Exercise aim ->
Each line of the data must reappear exactly in your answer, with no images included.

[Detected change data]
■ ■ ■ ■ ■
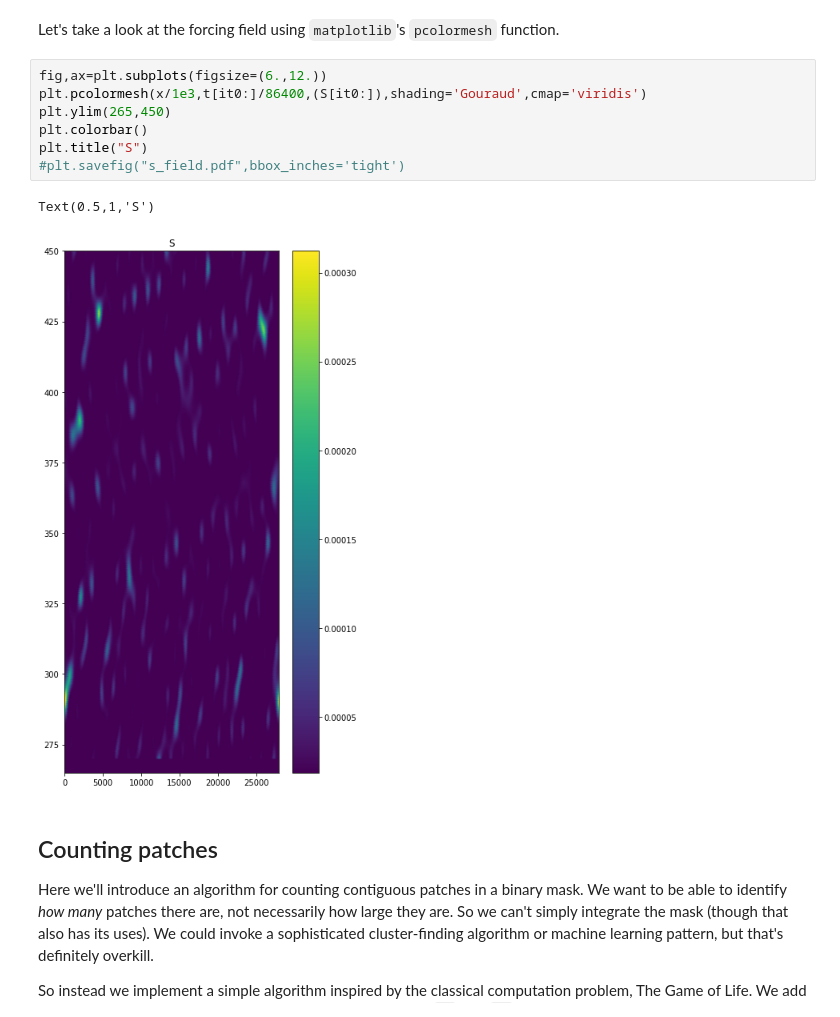
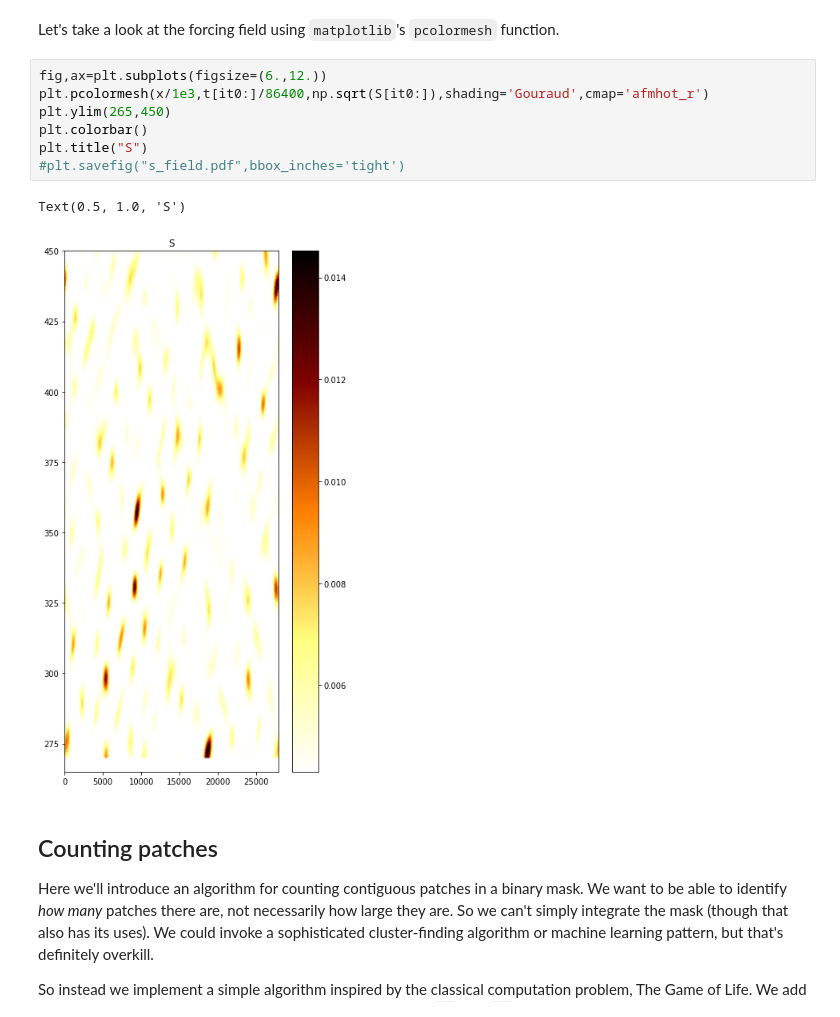
Before and after one commit to sjsmith757/rossby-blocking, a Jupyter notebook: documentation.ipynb, the cells around one changed output. Drawn from its saved outputs; the diff is of its cells as text.

```diff
--- a/documentation.ipynb
+++ b/documentation.ipynb
@@ -297,14 +296,14 @@ it0 = np.where(t/86400 > 260)[0][0]
 Let's take a look at the forcing field using `matplotlib`'s `pcolormesh` function.
 # %%
 fig,ax=plt.subplots(figsize=(6.,12.))
-plt.pcolormesh(x/1e3,t[it0:]/86400,(S[it0:]),shading='Gouraud',cmap='viridis')
+plt.pcolormesh(x/1e3,t[it0:]/86400,np.sqrt(S[it0:]),shading='Gouraud',cmap='afmhot_r')
 plt.ylim(265,450)
 plt.colorbar()
 plt.title("S")
 #plt.savefig("s_field.pdf",bbox_inches='tight')
 # %% [output]
-Text(0.5,1,'S')
+Text(0.5, 1.0, 'S')
-[figure, old version]
+[figure, new version]
 # %% [markdown]
 ## Counting patches
 
```
Also changed, not shown: parts of 29 cells of this notebook, 9 other files.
■ ■ ■ ■ ■
Written response ->
Before and after one commit to sjsmith757/rossby-blocking, a Jupyter notebook: documentation.ipynb, the cells around one changed output. Drawn from its saved outputs; the diff is of its cells as text.

```diff
--- a/documentation.ipynb
+++ b/documentation.ipynb
@@ -297,14 +296,14 @@ it0 = np.where(t/86400 > 260)[0][0]
 Let's take a look at the forcing field using `matplotlib`'s `pcolormesh` function.
 # %%
 fig,ax=plt.subplots(figsize=(6.,12.))
-plt.pcolormesh(x/1e3,t[it0:]/86400,(S[it0:]),shading='Gouraud',cmap='viridis')
+plt.pcolormesh(x/1e3,t[it0:]/86400,np.sqrt(S[it0:]),shading='Gouraud',cmap='afmhot_r')
 plt.ylim(265,450)
 plt.colorbar()
 plt.title("S")
 #plt.savefig("s_field.pdf",bbox_inches='tight')
 # %% [output]
-Text(0.5,1,'S')
+Text(0.5, 1.0, 'S')
-[figure, old version]
+[figure, new version]
 # %% [markdown]
 ## Counting patches
 
```
Also changed, not shown: parts of 29 cells of this notebook, 9 other files.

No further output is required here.